OKLAHOMA CITY — A judge decided Oklahoma City bombing conspirator Terry L. Nichols will be tried next spring on 162 state murder charges, saying it gives both sides enough time to prepare their cases.
Nichols, 48, could face the death penalty if convicted for his role in the 1995 bombing of the Alfred P. Murrah Federal Building that killed 168 people.
He already is serving a life sentence in a federal prison for the bombing. Nichols was convicted on federal conspiracy and involuntary manslaughter charges for the deaths of eight law enforcement officers.
He now faces counts in state court for the remaining victims, including two counts for two fetuses whose mothers died in the blast.
Judge Steven Taylor ruled Friday that the trial will begin March 1, 2004, and denied requests by prosecutors and defense attorneys for other dates. Prosecutors wanted the trial to start in November or December; defense attorneys requested a date in January 2005.

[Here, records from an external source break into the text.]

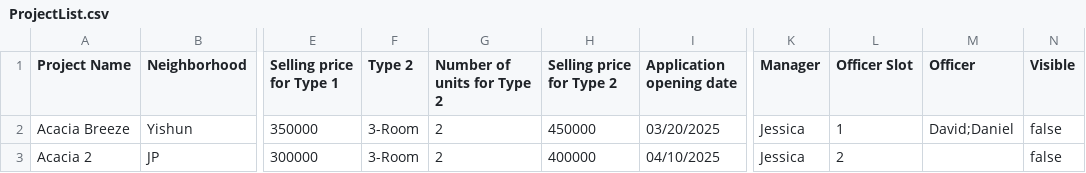
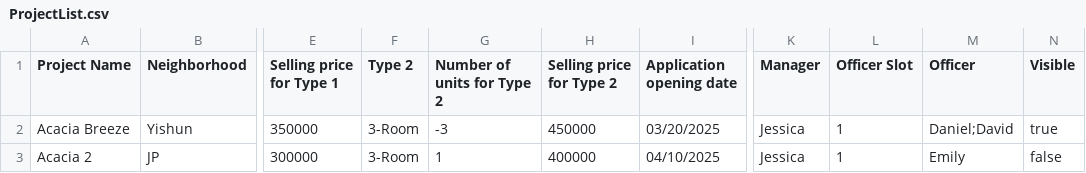
Before and after one commit to Phan-The-Manh/SC2002-OOP-Project, a CSV file: src/data/ProjectList.csv (was data/ProjectList.csv), drawn as a sheet; only a part is shown, gaps mark what is left out; the diff names each change by its address in the sheet, - before the commit and + after, or states it on an @@ line.

```diff
--- a/data/ProjectList.csv
+++ b/src/data/ProjectList.csv
-G2 (Number of units for Type 2): 2
+G2 (Number of units for Type 2): -3
-M2 (Officer): David;Daniel
+M2 (Officer): Daniel;David
-N2 (Visible): false
+N2 (Visible): true
-G3 (Number of units for Type 2): 2
+G3 (Number of units for Type 2): 1
-L3 (Officer Slot): 2
+L3 (Officer Slot): 1
-M3 (Officer): (empty)
+M3 (Officer): Emily
```
Also changed, not shown: 53 other files.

"There is no doubt that this case requires much time due to the volume of evidence," he said. "But it cannot be stated too often that counsel for both sides have had over three years and now have an additional nine months to fully prepare."
The judge also scheduled several pretrial hearings, which could involve such issues as the location of the trial. Defense attorneys contend that publicity has made it impossible for Nichols to get a fair trial in Oklahoma.
The federal trials of Nichols and Oklahoma City bomber Timothy McVeigh were moved to Denver after a federal judge ruled that the pair couldn't get fair proceedings in Oklahoma.